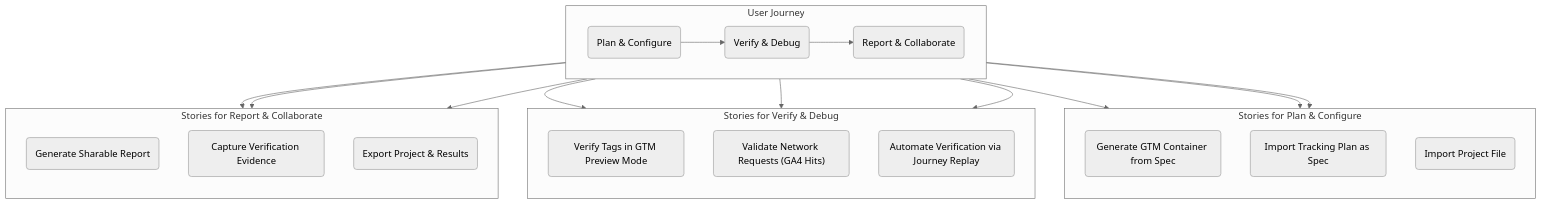
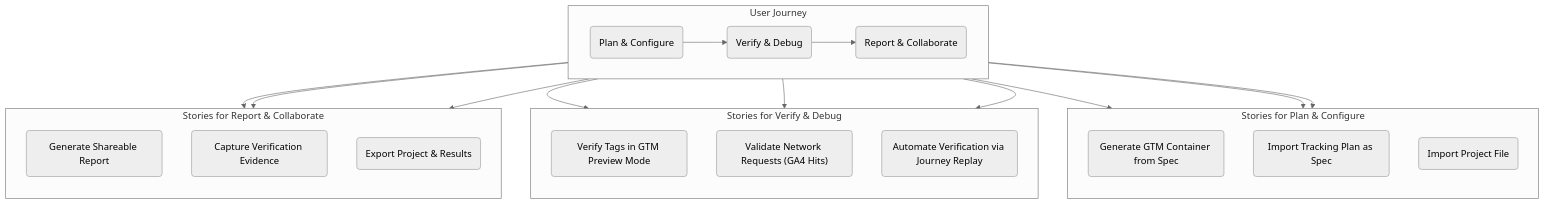
One commit to WodenWang820118/tag-check changed the diagram in README.md. Above: the diagram before and after it, drawn with Mermaid. The commit also changed other lines of this file and 12 other files, not shown here.

````diff
--- a/README.md
+++ b/README.md
@@ -71,29 +39,29 @@
 ```mermaid
 %%{init: {'theme': 'neutral'}}%%
 graph TD
     subgraph A [User Journey]
         direction LR
         B(Plan & Configure) --> C(Verify & Debug) --> D(Report & Collaborate)
     end
 
     subgraph Stories_Plan [Stories for Plan & Configure]
         direction TB
         B --> P1("Generate GTM Container from Spec")
         B --> P2("Import Tracking Plan as Spec")
         B --> P3("Import Project File")
     end
 
     subgraph Stories_Verify [Stories for Verify & Debug]
         direction TB
         C --> V1("Verify Tags in GTM Preview Mode")
         C --> V2("Validate Network Requests (GA4 Hits)")
         C --> V3("Automate Verification via Journey Replay")
     end
 
     subgraph Stories_Report [Stories for Report & Collaborate]
         direction TB
-        D --> R1("Generate Sharable Report")
+        D --> R1("Generate Shareable Report")
         D --> R2("Capture Verification Evidence")
         D --> R3("Export Project & Results")
     end
 ```
````
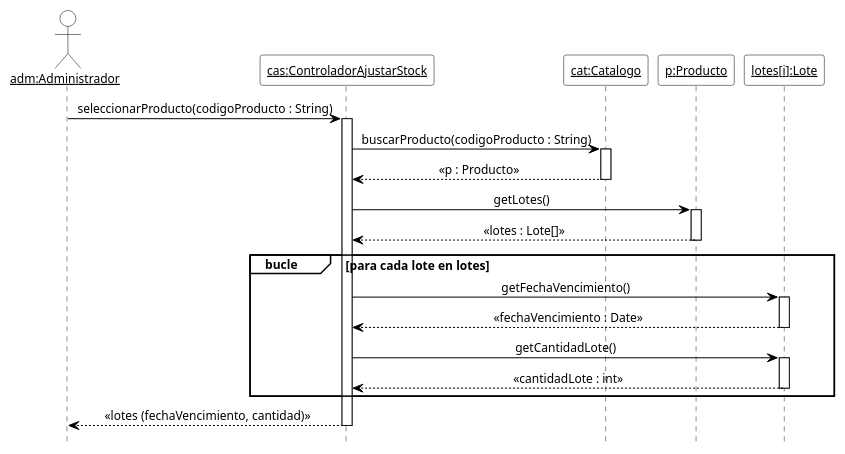
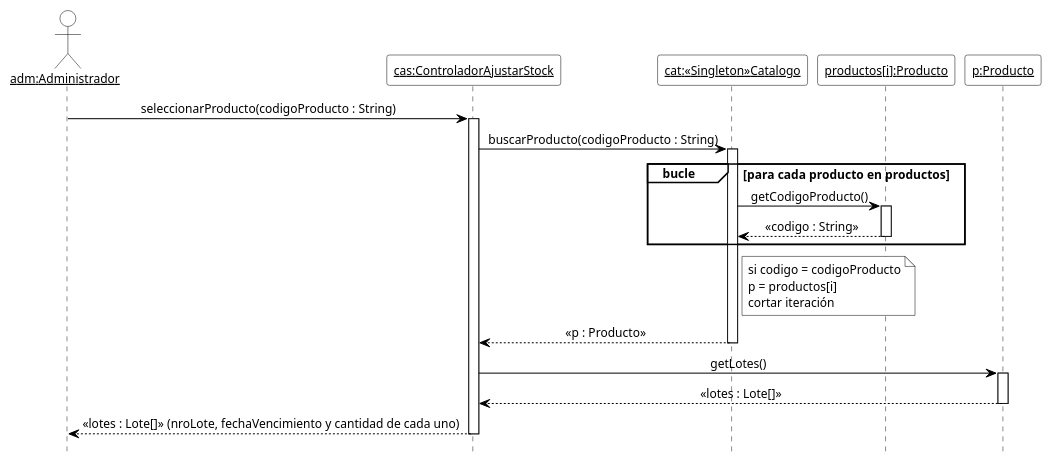
Diagram 12 of 17 in 08-Diagrama De Secuencia/Diagramas_de_Secuencia.md (cirotop/Stock-Project), drawn with PlantUML before and after one commit. The commit also changed other lines of this file and 36 other files, not shown here.

````diff
--- a/08-Diagrama De Secuencia/Diagramas_de_Secuencia.md
+++ b/08-Diagrama De Secuencia/Diagramas_de_Secuencia.md
@@ -712,43 +863,48 @@
 ```plantuml
 @startuml DSD_CU-06_seleccionarProducto
 ' Diagrama de Secuencia de Diseño (DSD) - CU-06 Ajustar stock - seleccionarProducto
 ' Estilo de los ejemplos de la teoría (introducirArticulo / crearNuevaVenta).
 hide footbox
 skinparam shadowing false
 skinparam defaultFontName Arial
 skinparam defaultFontSize 12
 skinparam sequenceMessageAlign center
 skinparam ArrowColor black
 skinparam ParticipantBackgroundColor white
 skinparam ParticipantBorderColor black
+skinparam CollectionsBackgroundColor white
+skinparam CollectionsBorderColor black
 skinparam ActorBackgroundColor white
 skinparam ActorBorderColor black
 skinparam LifeLineBorderColor black
 skinparam LifeLineBackgroundColor white
 skinparam SequenceGroupBackgroundColor white
 skinparam SequenceGroupBorderColor black
 skinparam SequenceGroupHeaderFontColor black
 skinparam NoteBackgroundColor white
 skinparam NoteBorderColor black
 
 actor "<u>adm:Administrador</u>" as adm
 participant "<u>cas:ControladorAjustarStock</u>" as cas
-participant "<u>cat:Catalogo</u>" as cat
+participant "<u>cat:«Singleton»Catalogo</u>" as cat
+participant "<u>productos[i]:Producto</u>" as pi
 participant "<u>p:Producto</u>" as p
-participant "<u>lotes[i]:Lote</u>" as li
 
 adm -> cas ++ : seleccionarProducto(codigoProducto : String)
 cas -> cat ++ : buscarProducto(codigoProducto : String)
+group bucle [para cada producto en productos]
+  cat -> pi ++ : getCodigoProducto()
+  pi --> cat -- : «codigo : String»
+end
+note right of cat
+  si codigo = codigoProducto
+  p = productos[i]
+  cortar iteración
+end note
 cat --> cas -- : «p : Producto»
 cas -> p ++ : getLotes()
 p --> cas -- : «lotes : Lote[]»
-group bucle [para cada lote en lotes]
-  cas -> li ++ : getFechaVencimiento()
-  li --> cas -- : «fechaVencimiento : Date»
-  cas -> li ++ : getCantidadLote()
-  li --> cas -- : «cantidadLote : int»
-end
-cas --> adm -- : «lotes (fechaVencimiento, cantidad)»
+cas --> adm -- : «lotes : Lote[]» (nroLote, fechaVencimiento y cantidad de cada uno)
 
 @enduml
 ```
````
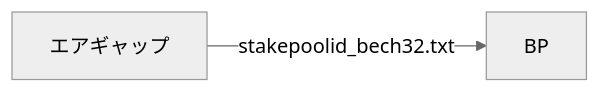
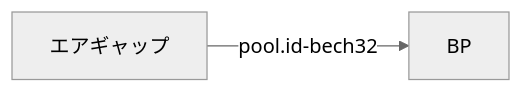
One commit to btbf/spojapanguild changed the fifth of 11 diagrams in docs/operation/pool-retire.md. Above: the diagram before and after it, drawn with Mermaid (neutral theme). The commit also changed other lines of this file and 7 other files, not shown here.

````diff
--- a/docs/operation/pool-retire.md
+++ b/docs/operation/pool-retire.md
@@ -254,4 +254,4 @@
     ``` mermaid
     graph LR
-        A[エアギャップ] -->|stakepoolid_bech32.txt| B[BP];
+        A[エアギャップ] -->|pool.id-bech32| B[BP];
     ```
````
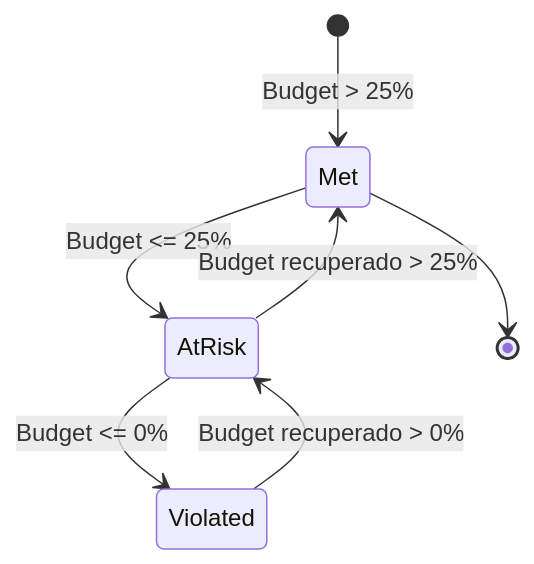
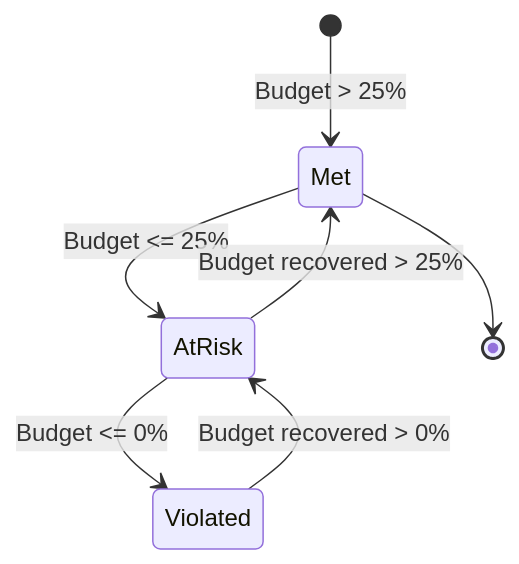
Before and after one commit to diillson/chatcli.ai: the diagram in features/aiops/slo-sla.mdx, drawn with Mermaid. The commit also changed other lines of this file and 500 other files, not shown here.

````diff
--- a/features/aiops/slo-sla.mdx
+++ b/features/aiops/slo-sla.mdx
@@ -350,9 +350,9 @@
 ```mermaid
 stateDiagram-v2
     [*] --> Met : Budget > 25%
     Met --> AtRisk : Budget <= 25%
     AtRisk --> Violated : Budget <= 0%
-    Violated --> AtRisk : Budget recuperado > 0%
-    AtRisk --> Met : Budget recuperado > 25%
+    Violated --> AtRisk : Budget recovered > 0%
+    AtRisk --> Met : Budget recovered > 25%
     Met --> [*]
 ```
````
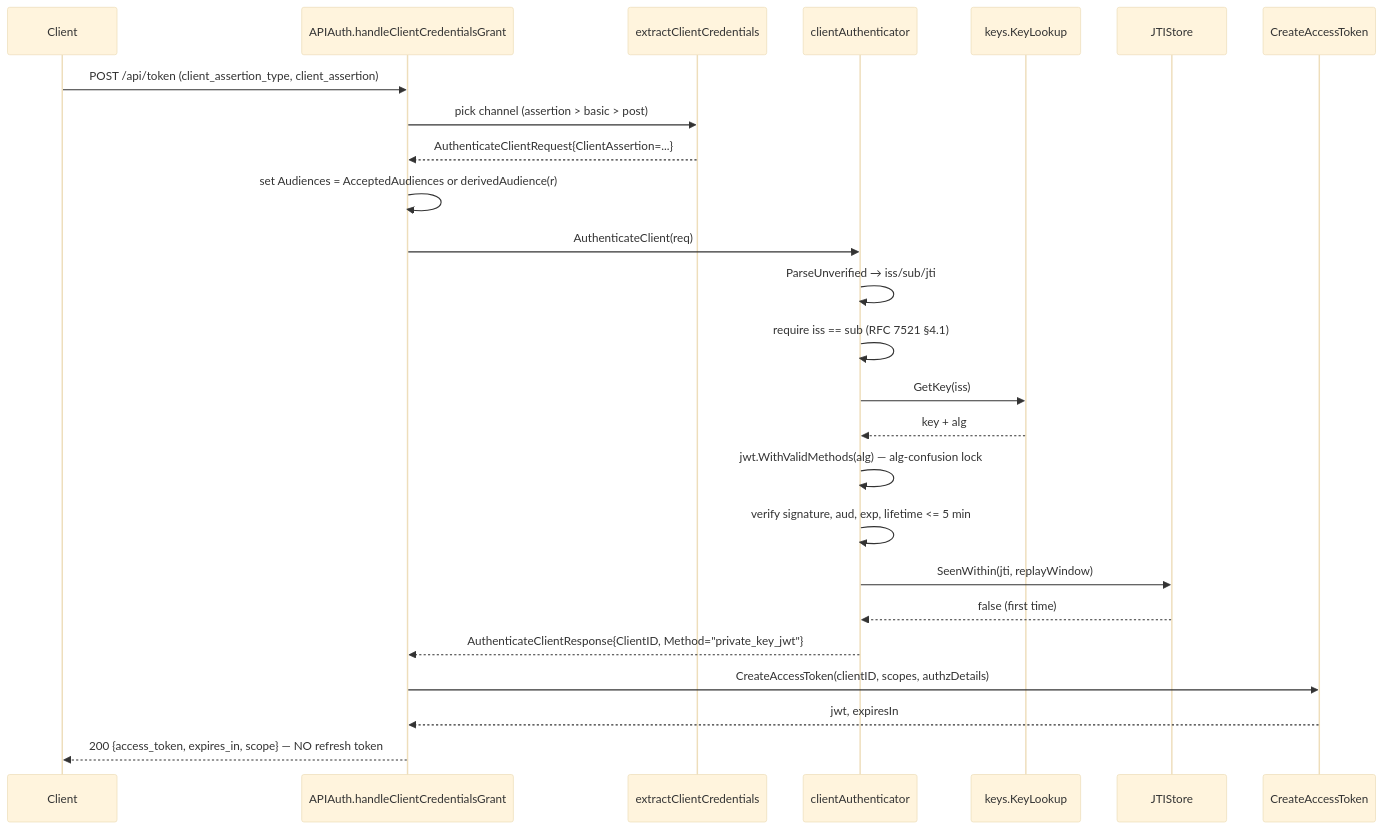
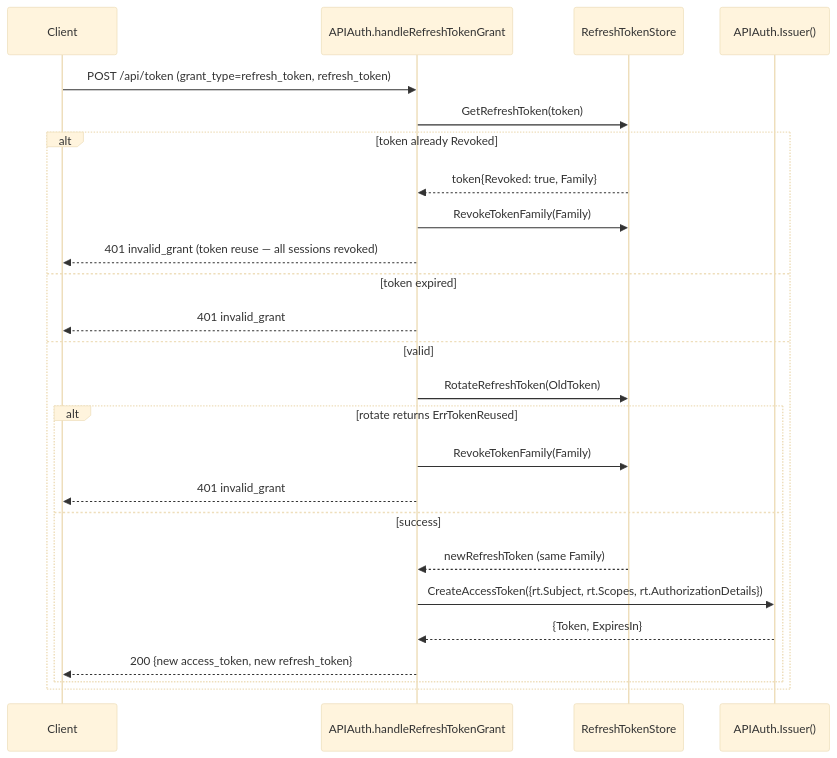
Before and after one commit to panyam/oneauth: the second of 5 diagrams in apiauth/DESIGN.md, drawn with Mermaid (base theme). The commit also changed other lines of this file and 38 other files, not shown here.

````diff
--- a/apiauth/DESIGN.md
+++ b/apiauth/DESIGN.md
@@ -112,28 +112,27 @@
 ```mermaid
 sequenceDiagram
-    participant Client
-    participant APIAuth as APIAuth.handleClientCredentialsGrant
-    participant Extract as extractClientCredentials
-    participant CA as clientAuthenticator
-    participant Keys as keys.KeyLookup
-    participant JTI as JTIStore
-    participant Sign as CreateAccessToken
-
-    Client->>APIAuth: POST /api/token (client_assertion_type, client_assertion)
-    APIAuth->>Extract: pick channel (assertion > basic > post)
-    Extract-->>APIAuth: AuthenticateClientRequest{ClientAssertion=...}
-    APIAuth->>APIAuth: set Audiences = AcceptedAudiences or derivedAudience(r)
-    APIAuth->>CA: AuthenticateClient(req)
-    CA->>CA: ParseUnverified → iss/sub/jti
-    CA->>CA: require iss == sub (RFC 7521 §4.1)
-    CA->>Keys: GetKey(iss)
-    Keys-->>CA: key + alg
-    CA->>CA: jwt.WithValidMethods(alg) — alg-confusion lock
-    CA->>CA: verify signature, aud, exp, lifetime <= 5 min
-    CA->>JTI: SeenWithin(jti, replayWindow)
-    JTI-->>CA: false (first time)
-    CA-->>APIAuth: AuthenticateClientResponse{ClientID, Method="private_key_jwt"}
-    APIAuth->>Sign: CreateAccessToken(clientID, scopes, authzDetails)
-    Sign-->>APIAuth: jwt, expiresIn
-    APIAuth-->>Client: 200 {access_token, expires_in, scope} — NO refresh token
+    participant C as Client
+    participant H as APIAuth.handleRefreshTokenGrant
+    participant RS as RefreshTokenStore
+    participant I as APIAuth.Issuer()
+    C->>H: POST /api/token (grant_type=refresh_token, refresh_token)
+    H->>RS: GetRefreshToken(token)
+    alt token already Revoked
+        RS-->>H: token{Revoked: true, Family}
+        H->>RS: RevokeTokenFamily(Family)
+        H-->>C: 401 invalid_grant (token reuse — all sessions revoked)
+    else token expired
+        H-->>C: 401 invalid_grant
+    else valid
+        H->>RS: RotateRefreshToken(OldToken)
+        alt rotate returns ErrTokenReused
+            H->>RS: RevokeTokenFamily(Family)
+            H-->>C: 401 invalid_grant
+        else success
+            RS-->>H: newRefreshToken (same Family)
+            H->>I: CreateAccessToken({rt.Subject, rt.Scopes, rt.AuthorizationDetails})
+            I-->>H: {Token, ExpiresIn}
+            H-->>C: 200 {new access_token, new refresh_token}
+        end
+    end
 ```
````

+ + +

> _The task_
Each line above that has "Journey" adds one to the count; say the final count with no other text.

> _Response box_
2